- [ASSIGNMENT]:
An exact copy of the listing is required, with its pictures removed.

- [EXTRACTED INFORMATION]:
::::
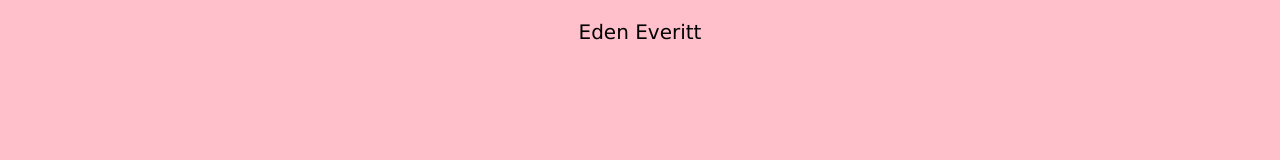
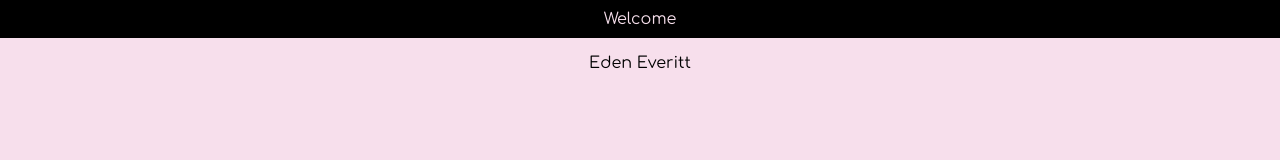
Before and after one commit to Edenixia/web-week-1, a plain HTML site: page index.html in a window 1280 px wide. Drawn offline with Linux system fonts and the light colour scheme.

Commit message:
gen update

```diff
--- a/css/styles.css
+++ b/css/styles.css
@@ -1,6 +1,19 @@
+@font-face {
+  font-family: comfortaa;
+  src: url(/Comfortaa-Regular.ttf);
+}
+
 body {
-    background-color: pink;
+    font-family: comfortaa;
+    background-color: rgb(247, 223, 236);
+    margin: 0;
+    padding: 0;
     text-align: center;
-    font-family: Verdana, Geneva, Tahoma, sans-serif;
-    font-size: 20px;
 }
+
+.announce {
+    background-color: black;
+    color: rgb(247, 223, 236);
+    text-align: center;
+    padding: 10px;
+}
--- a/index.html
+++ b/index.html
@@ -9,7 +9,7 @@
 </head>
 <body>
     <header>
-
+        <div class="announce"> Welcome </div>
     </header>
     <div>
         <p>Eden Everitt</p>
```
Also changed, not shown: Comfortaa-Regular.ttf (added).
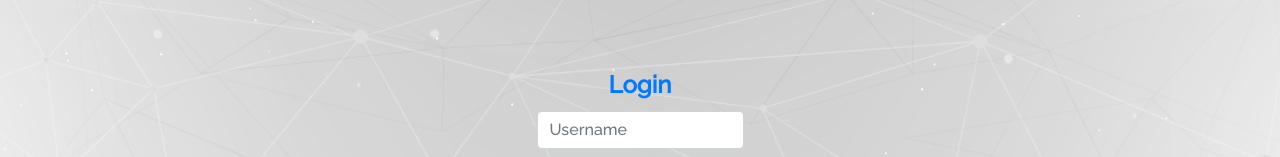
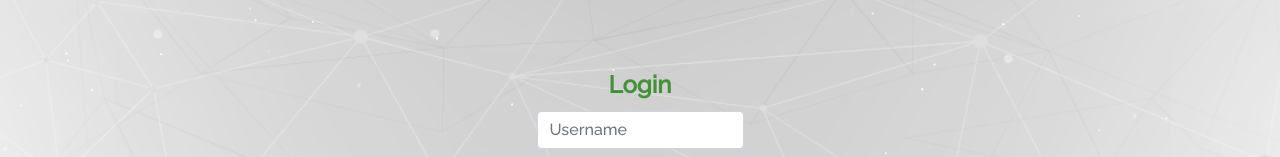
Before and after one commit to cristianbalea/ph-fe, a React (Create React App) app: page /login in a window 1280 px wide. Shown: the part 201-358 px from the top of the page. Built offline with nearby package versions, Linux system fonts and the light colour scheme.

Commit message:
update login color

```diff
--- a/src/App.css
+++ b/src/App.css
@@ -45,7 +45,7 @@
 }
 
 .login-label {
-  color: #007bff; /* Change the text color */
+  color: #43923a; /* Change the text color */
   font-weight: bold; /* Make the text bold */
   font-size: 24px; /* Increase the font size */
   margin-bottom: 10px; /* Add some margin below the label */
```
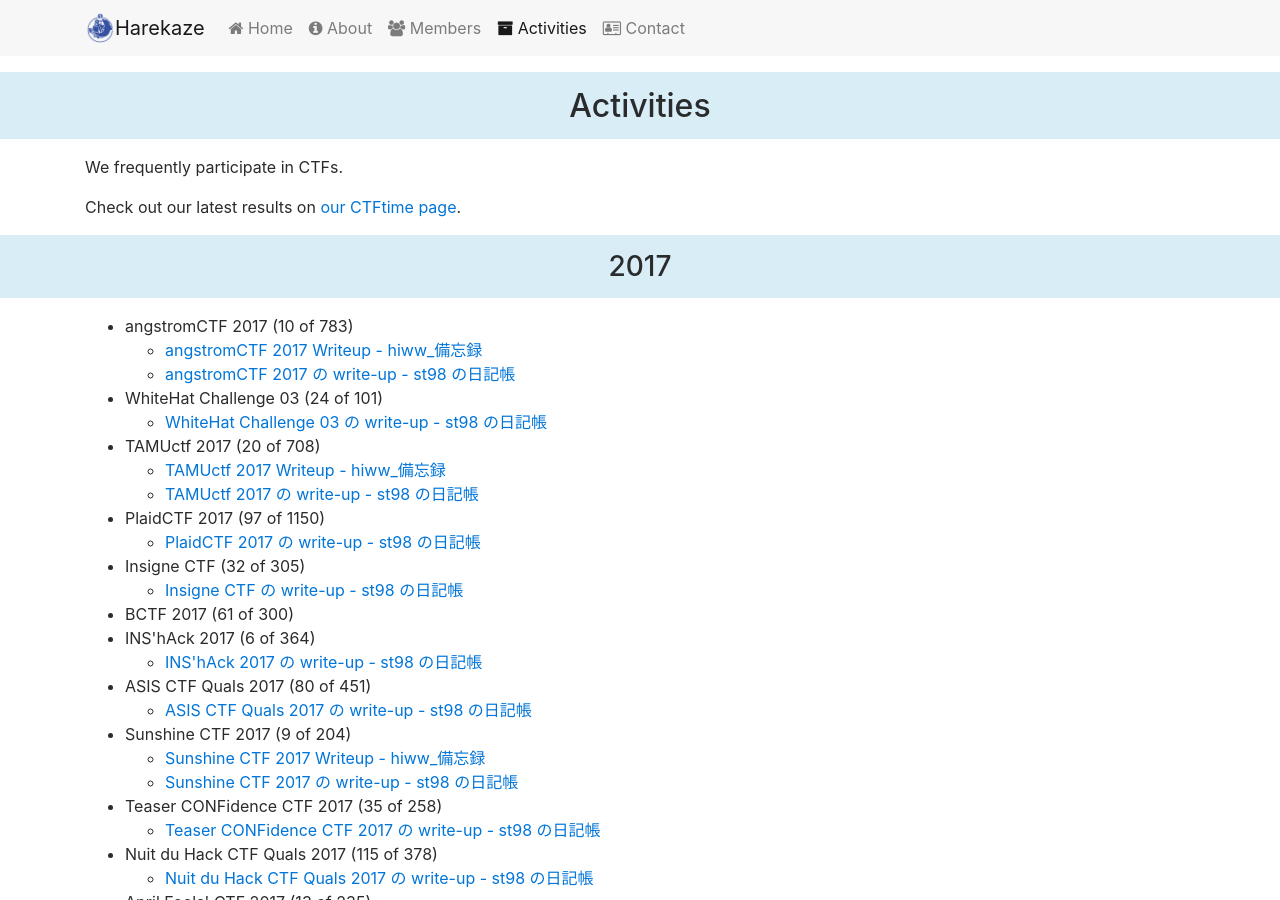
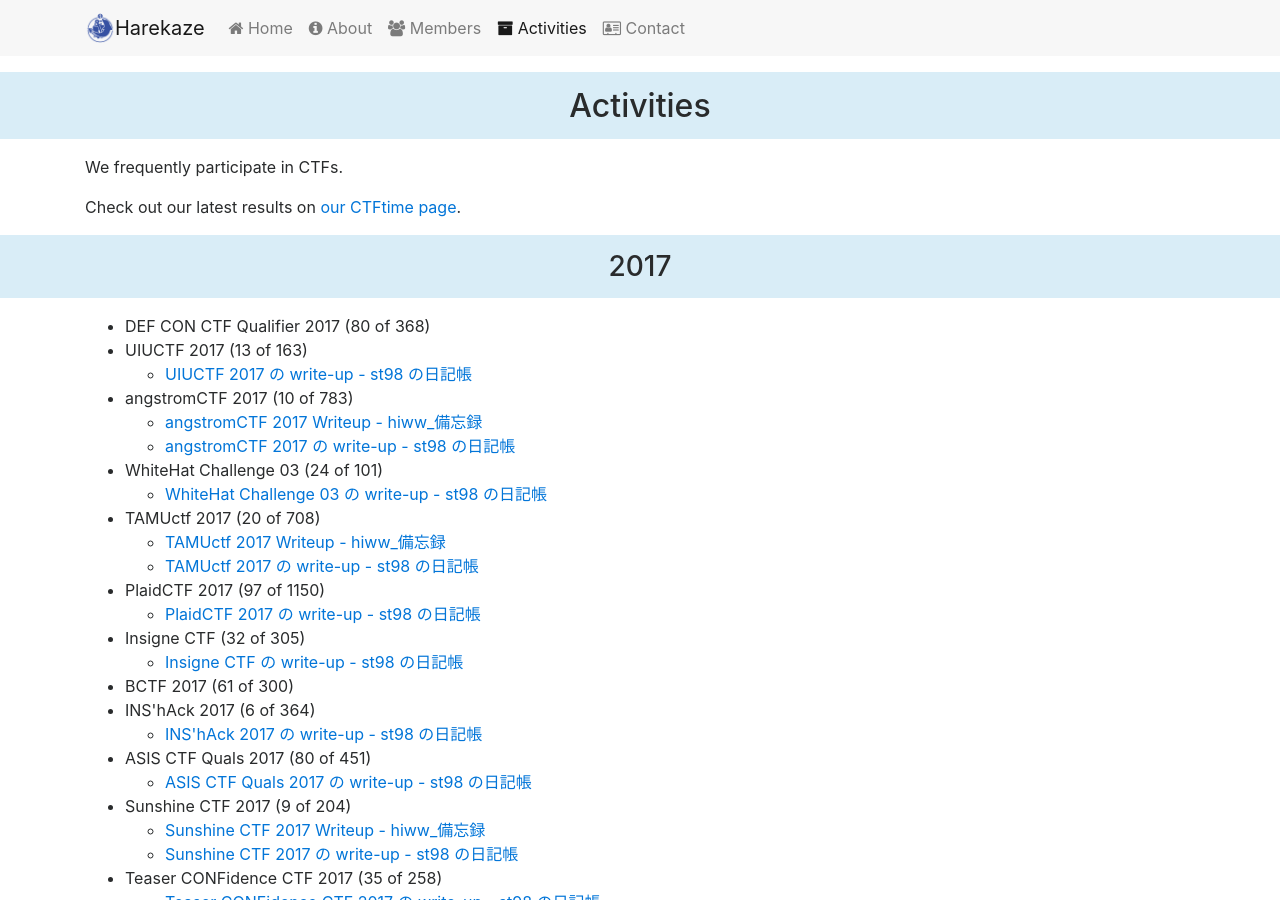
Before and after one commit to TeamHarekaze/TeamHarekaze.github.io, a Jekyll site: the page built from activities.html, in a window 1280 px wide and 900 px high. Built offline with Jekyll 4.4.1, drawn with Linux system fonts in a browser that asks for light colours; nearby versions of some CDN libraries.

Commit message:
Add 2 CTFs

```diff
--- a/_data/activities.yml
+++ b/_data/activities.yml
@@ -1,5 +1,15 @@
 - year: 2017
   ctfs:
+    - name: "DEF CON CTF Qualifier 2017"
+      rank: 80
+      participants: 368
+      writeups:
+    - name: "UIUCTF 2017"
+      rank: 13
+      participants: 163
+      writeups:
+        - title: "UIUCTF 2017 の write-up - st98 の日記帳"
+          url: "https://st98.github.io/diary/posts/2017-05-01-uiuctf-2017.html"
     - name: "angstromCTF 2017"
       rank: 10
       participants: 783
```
::::
- [FINAL ANSWER]:
Before and after one commit to Edenixia/web-week-1, a plain HTML site: page index.html in a window 1280 px wide. Drawn offline with Linux system fonts and the light colour scheme.

Commit message:
gen update

```diff
--- a/css/styles.css
+++ b/css/styles.css
@@ -1,6 +1,19 @@
+@font-face {
+  font-family: comfortaa;
+  src: url(/Comfortaa-Regular.ttf);
+}
+
 body {
-    background-color: pink;
+    font-family: comfortaa;
+    background-color: rgb(247, 223, 236);
+    margin: 0;
+    padding: 0;
     text-align: center;
-    font-family: Verdana, Geneva, Tahoma, sans-serif;
-    font-size: 20px;
 }
+
+.announce {
+    background-color: black;
+    color: rgb(247, 223, 236);
+    text-align: center;
+    padding: 10px;
+}
--- a/index.html
+++ b/index.html
@@ -9,7 +9,7 @@
 </head>
 <body>
     <header>
-
+        <div class="announce"> Welcome </div>
     </header>
     <div>
         <p>Eden Everitt</p>
```
Also changed, not shown: Comfortaa-Regular.ttf (added).
Before and after one commit to cristianbalea/ph-fe, a React (Create React App) app: page /login in a window 1280 px wide. Shown: the part 201-358 px from the top of the page. Built offline with nearby package versions, Linux system fonts and the light colour scheme.

Commit message:
update login color

```diff
--- a/src/App.css
+++ b/src/App.css
@@ -45,7 +45,7 @@
 }
 
 .login-label {
-  color: #007bff; /* Change the text color */
+  color: #43923a; /* Change the text color */
   font-weight: bold; /* Make the text bold */
   font-size: 24px; /* Increase the font size */
   margin-bottom: 10px; /* Add some margin below the label */
```
Before and after one commit to TeamHarekaze/TeamHarekaze.github.io, a Jekyll site: the page built from activities.html, in a window 1280 px wide and 900 px high. Built offline with Jekyll 4.4.1, drawn with Linux system fonts in a browser that asks for light colours; nearby versions of some CDN libraries.

Commit message:
Add 2 CTFs

```diff
--- a/_data/activities.yml
+++ b/_data/activities.yml
@@ -1,5 +1,15 @@
 - year: 2017
   ctfs:
+    - name: "DEF CON CTF Qualifier 2017"
+      rank: 80
+      participants: 368
+      writeups:
+    - name: "UIUCTF 2017"
+      rank: 13
+      participants: 163
+      writeups:
+        - title: "UIUCTF 2017 の write-up - st98 の日記帳"
+          url: "https://st98.github.io/diary/posts/2017-05-01-uiuctf-2017.html"
     - name: "angstromCTF 2017"
       rank: 10
       participants: 783
```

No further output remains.